Go through the lines of the material and count the ones with the word "console". Give that count alone.

» Given information
== Segment start ==

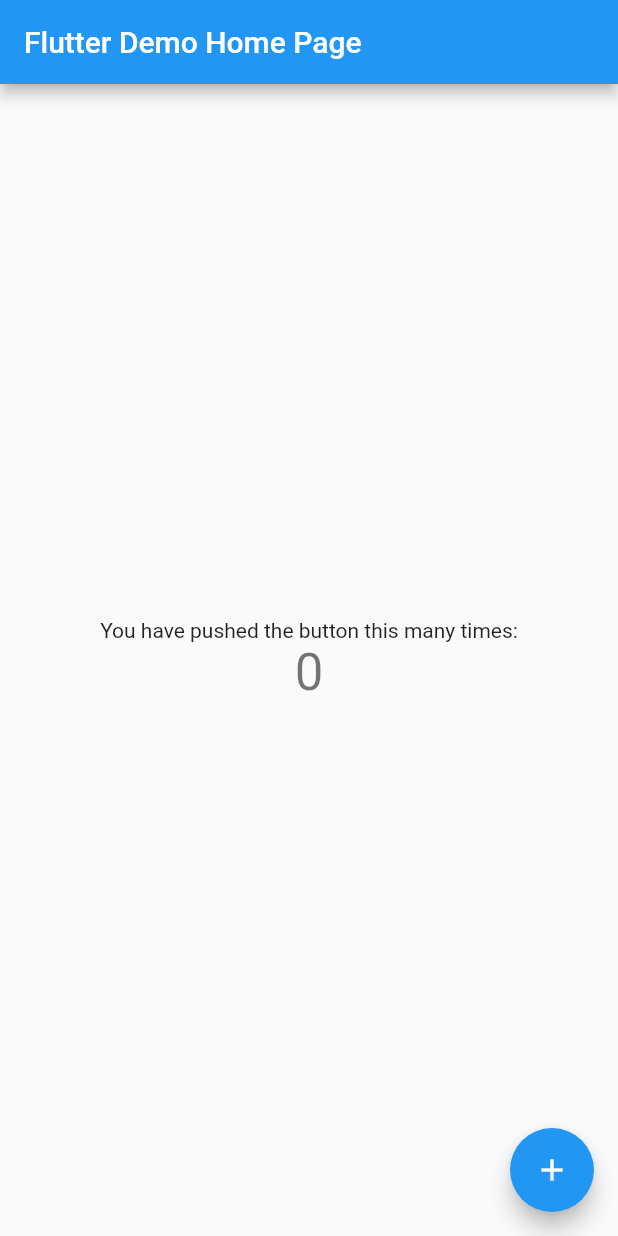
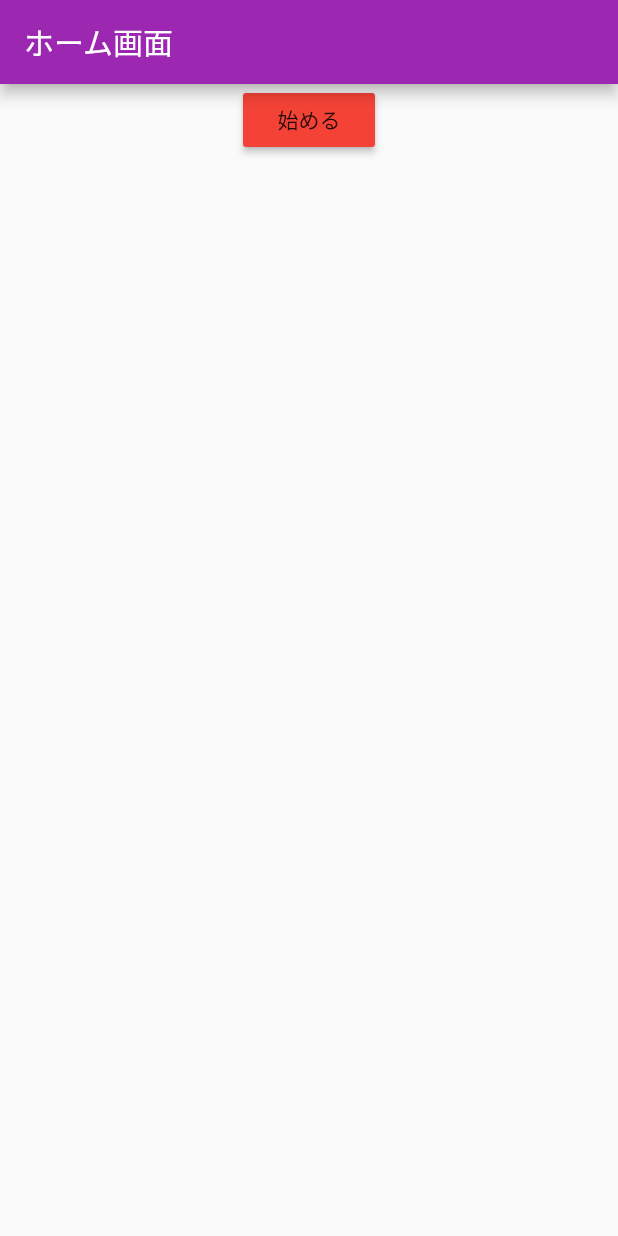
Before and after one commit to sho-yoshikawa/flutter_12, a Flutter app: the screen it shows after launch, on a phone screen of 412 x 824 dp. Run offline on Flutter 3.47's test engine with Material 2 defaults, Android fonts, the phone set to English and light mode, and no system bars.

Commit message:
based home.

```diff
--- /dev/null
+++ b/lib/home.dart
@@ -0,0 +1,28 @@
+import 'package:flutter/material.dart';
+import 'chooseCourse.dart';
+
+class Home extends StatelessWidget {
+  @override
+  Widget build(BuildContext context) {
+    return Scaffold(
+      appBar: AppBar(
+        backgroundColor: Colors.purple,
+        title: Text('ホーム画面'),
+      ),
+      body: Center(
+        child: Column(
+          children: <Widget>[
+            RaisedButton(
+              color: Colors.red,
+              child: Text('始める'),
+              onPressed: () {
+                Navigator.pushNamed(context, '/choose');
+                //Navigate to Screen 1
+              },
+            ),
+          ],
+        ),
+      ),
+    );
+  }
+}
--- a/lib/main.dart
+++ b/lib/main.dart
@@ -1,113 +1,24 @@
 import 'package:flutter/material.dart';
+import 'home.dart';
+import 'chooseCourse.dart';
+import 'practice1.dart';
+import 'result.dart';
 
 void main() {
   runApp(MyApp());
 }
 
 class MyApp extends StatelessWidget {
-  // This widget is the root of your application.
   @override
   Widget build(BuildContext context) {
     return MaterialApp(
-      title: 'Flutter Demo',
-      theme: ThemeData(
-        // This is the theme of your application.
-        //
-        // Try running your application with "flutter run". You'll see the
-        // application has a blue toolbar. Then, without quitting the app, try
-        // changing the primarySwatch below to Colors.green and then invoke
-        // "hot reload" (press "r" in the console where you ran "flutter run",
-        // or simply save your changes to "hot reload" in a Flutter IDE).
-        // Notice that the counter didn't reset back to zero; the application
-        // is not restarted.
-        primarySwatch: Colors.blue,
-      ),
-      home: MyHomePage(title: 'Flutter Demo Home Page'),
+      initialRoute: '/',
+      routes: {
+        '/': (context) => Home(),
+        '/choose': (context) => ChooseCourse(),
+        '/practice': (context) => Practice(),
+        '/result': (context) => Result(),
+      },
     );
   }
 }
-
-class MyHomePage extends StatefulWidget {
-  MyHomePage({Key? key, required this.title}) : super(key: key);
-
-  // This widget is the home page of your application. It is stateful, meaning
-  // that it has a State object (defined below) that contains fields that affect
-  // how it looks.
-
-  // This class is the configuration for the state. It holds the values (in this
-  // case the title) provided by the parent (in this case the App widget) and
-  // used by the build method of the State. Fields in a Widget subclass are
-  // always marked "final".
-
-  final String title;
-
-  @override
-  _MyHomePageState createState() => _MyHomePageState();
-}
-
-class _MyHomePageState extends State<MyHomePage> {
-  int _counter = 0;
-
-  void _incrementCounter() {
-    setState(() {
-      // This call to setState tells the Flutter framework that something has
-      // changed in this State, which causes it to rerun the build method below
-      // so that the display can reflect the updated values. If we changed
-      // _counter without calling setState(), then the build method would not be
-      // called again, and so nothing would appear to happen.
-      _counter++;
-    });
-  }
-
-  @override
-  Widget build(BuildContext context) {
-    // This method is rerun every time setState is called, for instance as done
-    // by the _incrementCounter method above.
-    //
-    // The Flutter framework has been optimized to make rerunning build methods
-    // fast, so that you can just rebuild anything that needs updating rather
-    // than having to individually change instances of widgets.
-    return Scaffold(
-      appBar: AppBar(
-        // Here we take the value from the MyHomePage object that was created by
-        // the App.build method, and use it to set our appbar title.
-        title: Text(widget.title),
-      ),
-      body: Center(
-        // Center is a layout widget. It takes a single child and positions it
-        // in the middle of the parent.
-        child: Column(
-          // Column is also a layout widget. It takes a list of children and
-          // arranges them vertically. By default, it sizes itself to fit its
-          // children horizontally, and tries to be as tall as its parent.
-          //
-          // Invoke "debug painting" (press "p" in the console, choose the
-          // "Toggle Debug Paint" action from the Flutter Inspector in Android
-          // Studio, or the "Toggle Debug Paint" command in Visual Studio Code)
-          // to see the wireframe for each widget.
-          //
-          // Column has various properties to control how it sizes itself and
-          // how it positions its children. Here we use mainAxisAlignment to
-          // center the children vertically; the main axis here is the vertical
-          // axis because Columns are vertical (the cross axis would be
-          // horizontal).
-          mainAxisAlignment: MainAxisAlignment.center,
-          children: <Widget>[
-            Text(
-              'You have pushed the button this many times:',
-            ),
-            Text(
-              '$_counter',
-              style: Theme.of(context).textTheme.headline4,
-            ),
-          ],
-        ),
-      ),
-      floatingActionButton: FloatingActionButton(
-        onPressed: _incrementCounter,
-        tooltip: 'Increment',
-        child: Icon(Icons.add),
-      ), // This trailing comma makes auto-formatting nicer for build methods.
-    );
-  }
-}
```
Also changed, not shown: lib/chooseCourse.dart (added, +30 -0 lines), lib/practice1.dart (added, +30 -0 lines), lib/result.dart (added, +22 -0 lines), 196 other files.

== Segment end ==

» Solved exercise
2